A May 1 Metro article incorrectly said that worshipers at Iglesia Santa Maria, an Episcopal congregation in Falls Church, sing Simon and Garfunkel's "Sounds of Silence" in Spanish before taking Communion. Congregants sing "Padre Nuestro, Tu Que Estas," lyrics based on the Lord's Prayer, to the tune of the Simon and Garfunkel song, whose title is titled "The Sound of Silence."
Old-Time Religion For Mainline Churches
Sunday, May 1, 2005
On Faith appears the first Sunday of each month.
Mainline Protestants sometimes refer to themselves as the "frozen chosen," a reference to the reasoned, non-emotional approach to religion followed by many Episcopalians, Presbyterians, Methodists, Lutherans and other non-evangelical Christians.
But what's happening in some mainline churches today is anything but cool spiritual detachment. In its place is a heavily devotional, even mystical approach to spirituality that often calls on ancient Christian practices.
At St. George's Episcopal Church in Arlington, 30 parishioners have formed an "urban abbey," a kind of monastery without walls. Participants promise to follow a "rule of life" that includes daily prayer and Scripture reading, community service at least once a month and the pursuit of a new form of spiritual development each year.
At Calvin Presbyterian Church in Zelienople, Pa., a needleworking group meets regularly to knit prayer shawls for members who are ill, bereaved or otherwise in need of prayer.

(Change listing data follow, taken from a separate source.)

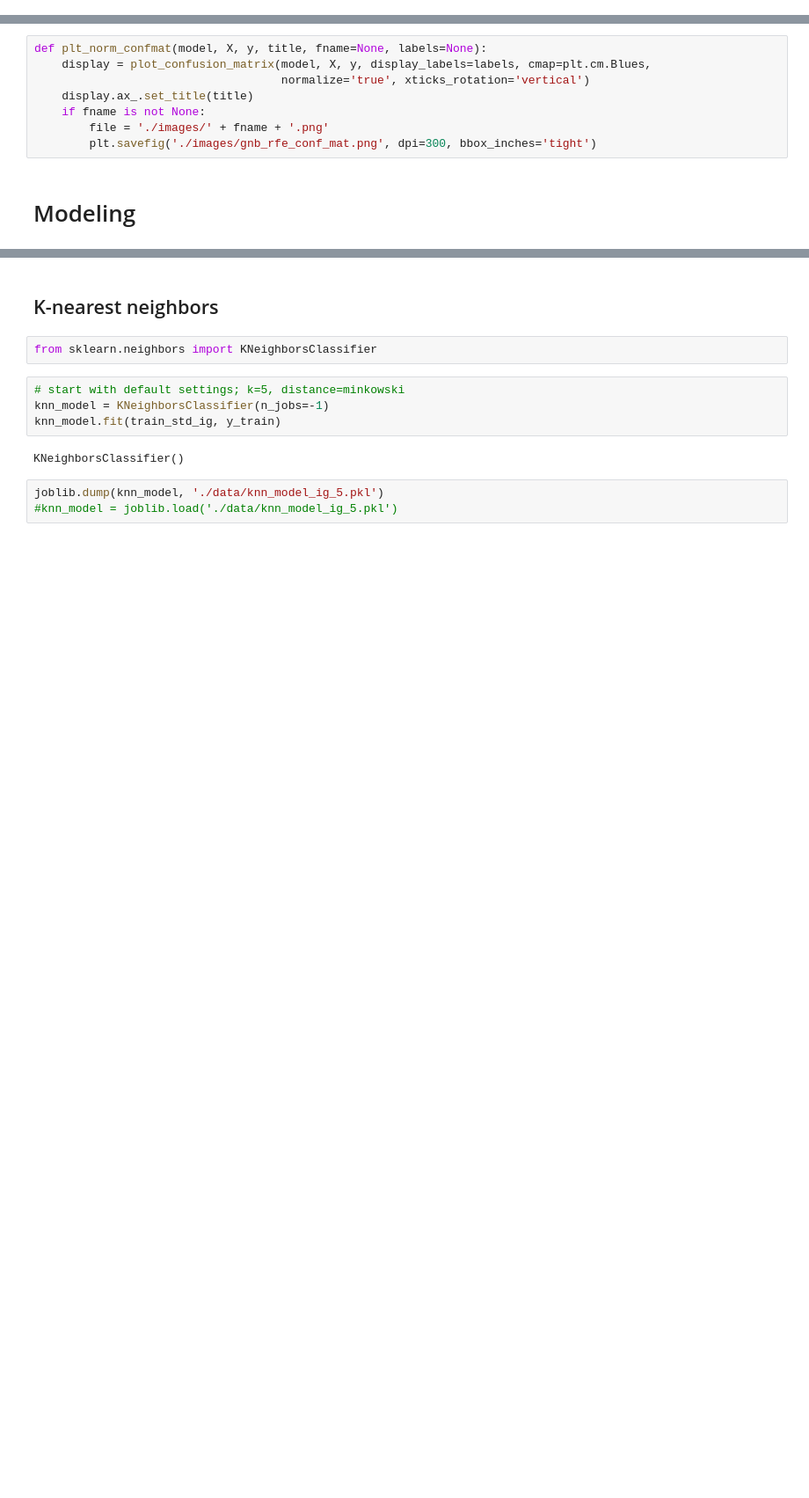
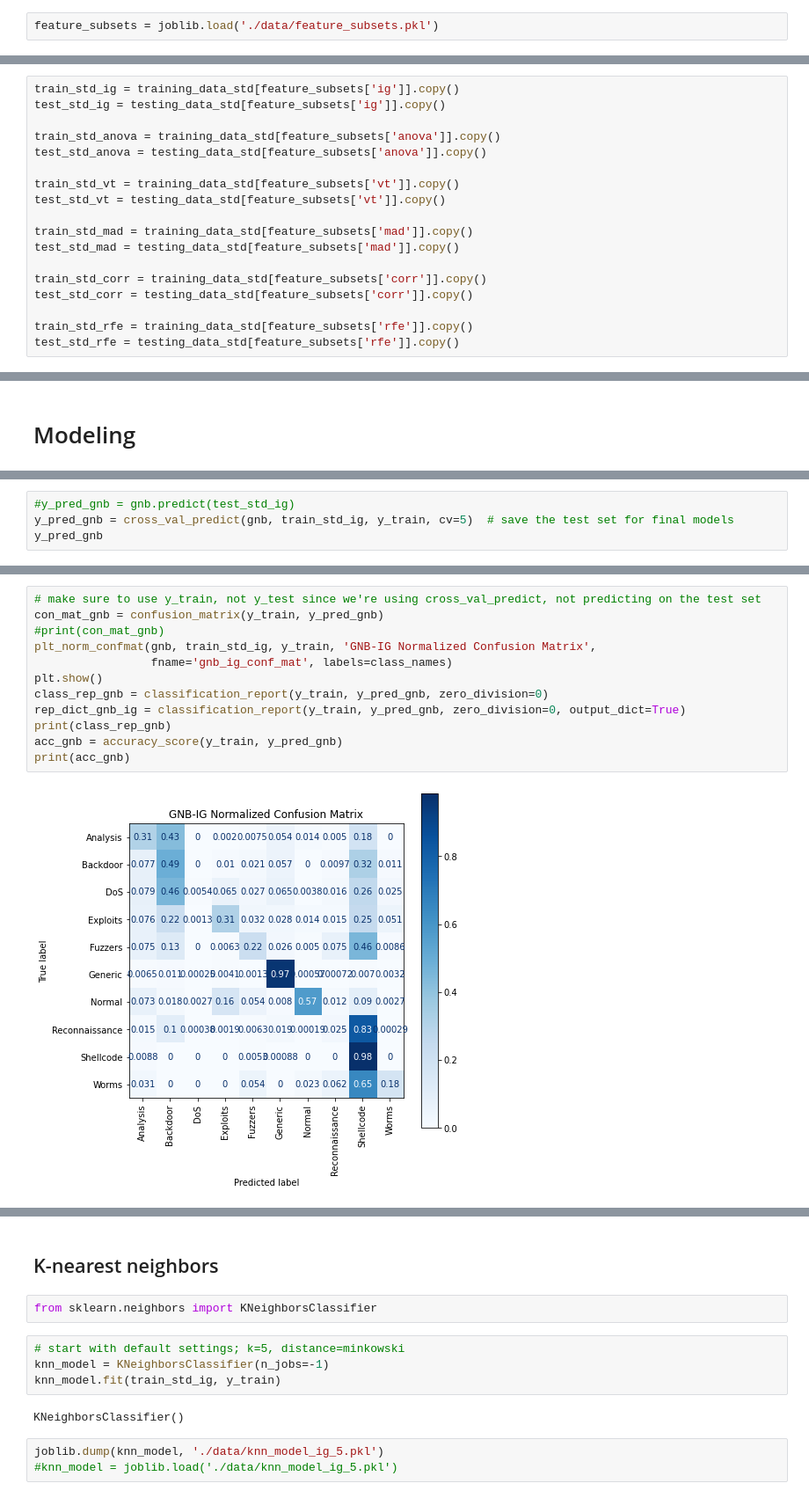
Before and after one commit to pvan1/DATA-606-Capstone, a Jupyter notebook: capstone-phase2.ipynb, the cells around one changed output, grey strips where cells are left out. Shown: that part at 88% size. Cells and saved outputs as stored; diff of their text form; blank space fills up the shorter version.

Commit message:
Add files via upload
Cleaned up and reorganized. Now with useful visualizations.
Work continues.

```diff
--- a/capstone-phase2.ipynb
+++ b/capstone-phase2.ipynb
@@ -92,0 +105,2 @@ subsets = pd.read_pickle("./data/subsets.pkl")
+# %%
+feature_subsets = joblib.load('./data/feature_subsets.pkl')
@@ -117,3 +135,21 @@ test_std_ig = testing_data_std[ig_cols].copy()
+# %%
+train_std_ig = training_data_std[feature_subsets['ig']].copy()
+test_std_ig = testing_data_std[feature_subsets['ig']].copy()
+
+train_std_anova = training_data_std[feature_subsets['anova']].copy()
+test_std_anova = testing_data_std[feature_subsets['anova']].copy()
+
+train_std_vt = training_data_std[feature_subsets['vt']].copy()
+test_std_vt = testing_data_std[feature_subsets['vt']].copy()
+
+train_std_mad = training_data_std[feature_subsets['mad']].copy()
+test_std_mad = testing_data_std[feature_subsets['mad']].copy()
+
+train_std_corr = training_data_std[feature_subsets['corr']].copy()
+test_std_corr = testing_data_std[feature_subsets['corr']].copy()
+
+train_std_rfe = training_data_std[feature_subsets['rfe']].copy()
+test_std_rfe = testing_data_std[feature_subsets['rfe']].copy()
 # %%
 train_std_ig.head()
 # %% [output]
@@ -131,10 +162,2 @@ from sklearn.metrics import plot_confusion_matrix
-# %%
-def plt_norm_confmat(model, X, y, title, fname=None, labels=None):
-    display = plot_confusion_matrix(model, X, y, display_labels=labels, cmap=plt.cm.Blues,
-                                    normalize='true', xticks_rotation='vertical')
-    display.ax_.set_title(title)
-    if fname is not None:
-        file = './images/' + fname + '.png'
-        plt.savefig('./images/gnb_rfe_conf_mat.png', dpi=300, bbox_inches='tight')
 # %% [markdown]
 # Modeling
@@ -140,0 +206,4 @@ def plt_norm_confmat(model, X, y, title, fname=None, labels=None):
+# %%
+#y_pred_gnb = gnb.predict(test_std_ig)
+y_pred_gnb = cross_val_predict(gnb, train_std_ig, y_train, cv=5)  # save the test set for final models
+y_pred_gnb
@@ -140,0 +212,14 @@ def plt_norm_confmat(model, X, y, title, fname=None, labels=None):
+# %%
+# make sure to use y_train, not y_test since we're using cross_val_predict, not predicting on the test set
+con_mat_gnb = confusion_matrix(y_train, y_pred_gnb)
+#print(con_mat_gnb)
+plt_norm_confmat(gnb, train_std_ig, y_train, 'GNB-IG Normalized Confusion Matrix',
+                 fname='gnb_ig_conf_mat', labels=class_names)
+plt.show()
+class_rep_gnb = classification_report(y_train, y_pred_gnb, zero_division=0)
+rep_dict_gnb_ig = classification_report(y_train, y_pred_gnb, zero_division=0, output_dict=True)
+print(class_rep_gnb)
+acc_gnb = accuracy_score(y_train, y_pred_gnb)
+print(acc_gnb)
+# %% [output]
+[figure, added]
```
Also changed, not shown: parts of 124 cells of this notebook.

When people are given a shawl, "it's like wrapping them up in prayer," said the ministry coordinator, something they wouldn't experience if they were simply told that the congregation was praying for them.
And at Iglesia Santa Maria in Falls Church, the first free-standing Latino church in the Episcopal Diocese of Virginia, worshipers hold hands and sing Simon and Garfunkel's "Sounds of Silence" -- in Spanish -- before taking Communion. The pastor, the Rev. Jesus Reyes, and most of the congregants are former Roman Catholics who find comfort in the use of incense and other Catholic ritual elements in the service but also like the Protestant aspects, such as an open invitation to the Communion table for anyone who wants to partake.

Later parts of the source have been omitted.